Animal advocates have used ballot measures with great success since the early 1990s, but those were primarily waged because of an inability to pass reforms through state legislatures, which were in the grips of animal-use industries. Why are those special interests so influential? Their political influence doesn’t stem from factory farmers or hunters making up majorities of constituents, but from those industries’ political involvement.
Today, we’re seeing a large increase in state animal protection political action committees (PACs), animal advocates running for office, and animal advocates’ direct involvement in candidate races. And these actions are already yielding dividends, with literally hundreds of state animal protection laws enacted across the country in just the past few short years.
This pivot by the movement is critical. The animal protection movement is right about how detestable the rampant cruelty we inflict on our fellow creatures is. But being right, unfortunately, is rarely enough. Animals need us to be both right and effective.
The importance of changing laws to protect animals from cruelty can’t be overstated. In addition to reducing suffering—such laws codify the notion that animals’ interests matter. And making the animal protection movement a political force to be reckoned with—one with even more political influence than those who defend animal cruelty —will only come to be when enough animal protectionists dive into the political game and start delivering the votes and other resources that sway policy-makers.
Rustin was right that creating a voting bloc and obtaining political power was the right pathway forward for civil rights. The same should be so for many other social justice movements today, including animal protection. When it comes to rectifying societal injustices, as civil rights activist Florynce Kennedy so aptly put it: “Don’t agonize, organize.”

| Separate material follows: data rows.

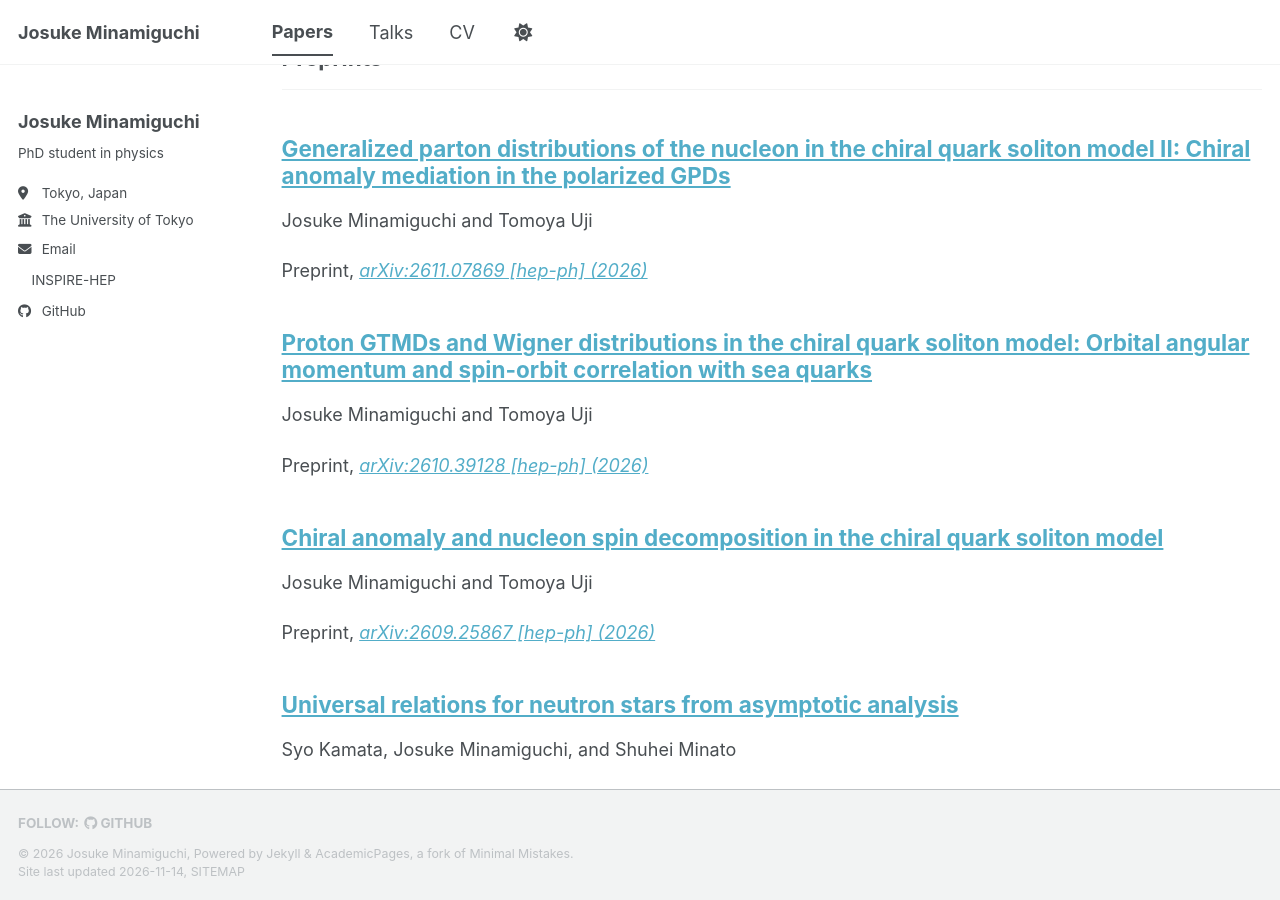
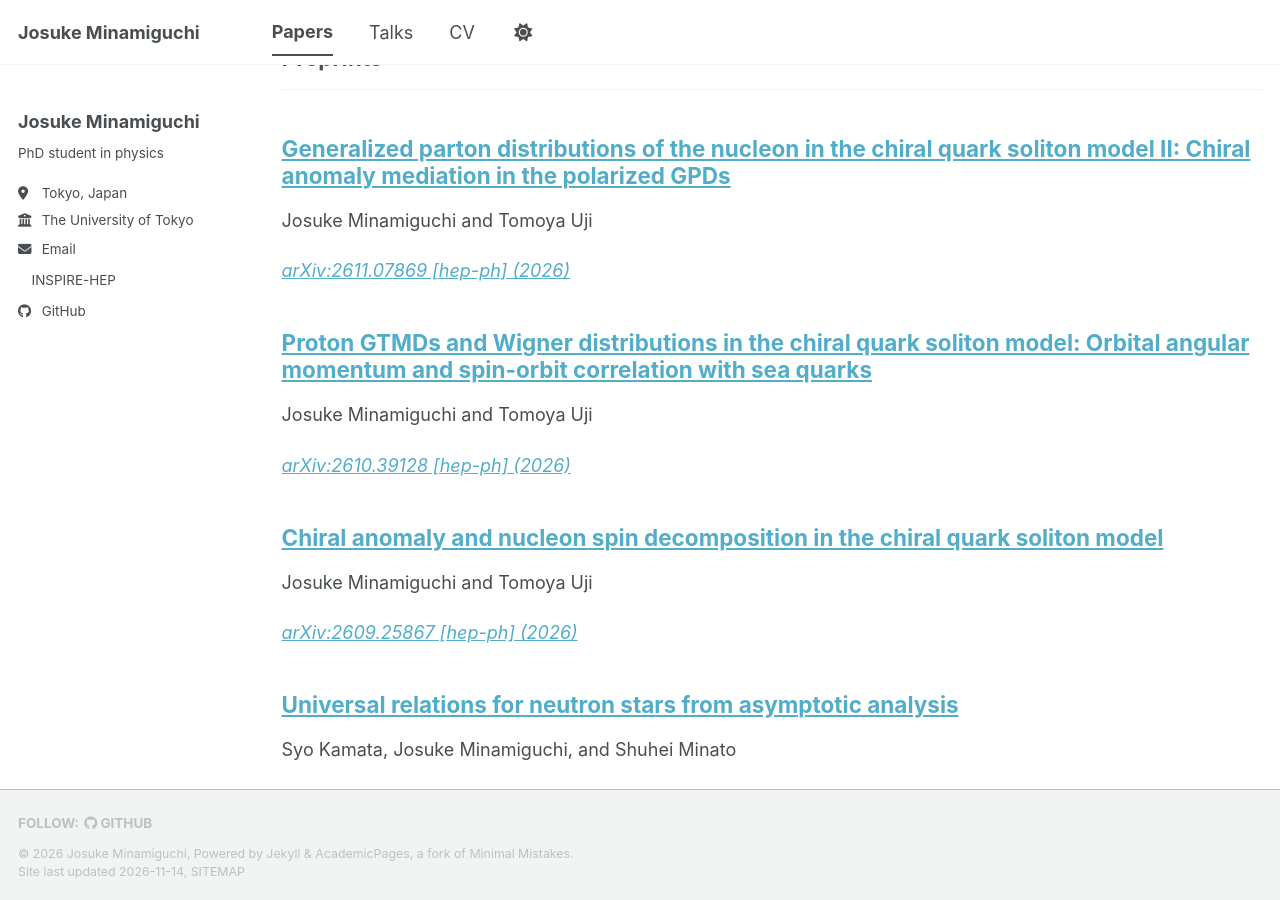
Before and after one commit to jminamiguchi/jminamiguchi.github.io, a Jekyll site: the page built from _pages/publications.html, in a window 1280 px wide and 900 px high, scrolled down 624 px. Built offline with Jekyll 4.4.1, drawn with Linux system fonts in a browser that asks for light colours; a style sheet for code colours, icons or effects is not loaded.

Commit message:
プレプリントの Preprint という前置きを外す
arXiv 番号そのものがプレプリントであることを示すので冗長．論文一覧では
Preprints の節見出しも付く．

Co-Authored-By: Claude Opus 5 <noreply@anthropic.com>
Claude-Session: https://claude.ai/code/session_01UTYLBa4CE8LsWZ4542MGjP

```diff
--- a/_includes/publication-info.html
+++ b/_includes/publication-info.html
@@ -3,4 +3,4 @@
 {% if pub.authors %}<p>{{ pub.authors }}</p>{% endif %}
 {% capture year %}{{ pub.date | date: "%Y" }}{% endcapture %}
 {% capture venue_year %}{{ pub.venue }} ({{ year }}){% endcapture %}
-<p>{% if pub.category == 'preprints' %}Preprint, {% endif %}<i>{% if pub.doiurl %}<a href="{{ pub.doiurl }}">{{ venue_year }}</a>{% elsif pub.arxivurl %}<a href="{{ pub.arxivurl }}">{{ venue_year }}</a>{% else %}{{ venue_year }}{% endif %}</i>{% if pub.doiurl and pub.arxivurl %}; <a href="{{ pub.arxivurl }}">arXiv:{{ pub.arxivurl | split: '/abs/' | last }}</a>{% endif %}</p>
+<p><i>{% if pub.doiurl %}<a href="{{ pub.doiurl }}">{{ venue_year }}</a>{% elsif pub.arxivurl %}<a href="{{ pub.arxivurl }}">{{ venue_year }}</a>{% else %}{{ venue_year }}{% endif %}</i>{% if pub.doiurl and pub.arxivurl %}; <a href="{{ pub.arxivurl }}">arXiv:{{ pub.arxivurl | split: '/abs/' | last }}</a>{% endif %}</p>
```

Paul Shapiro is the vice president of farm animal protection at The Humane Society of the United States. Follow him at http://twitter.com/pshapiro.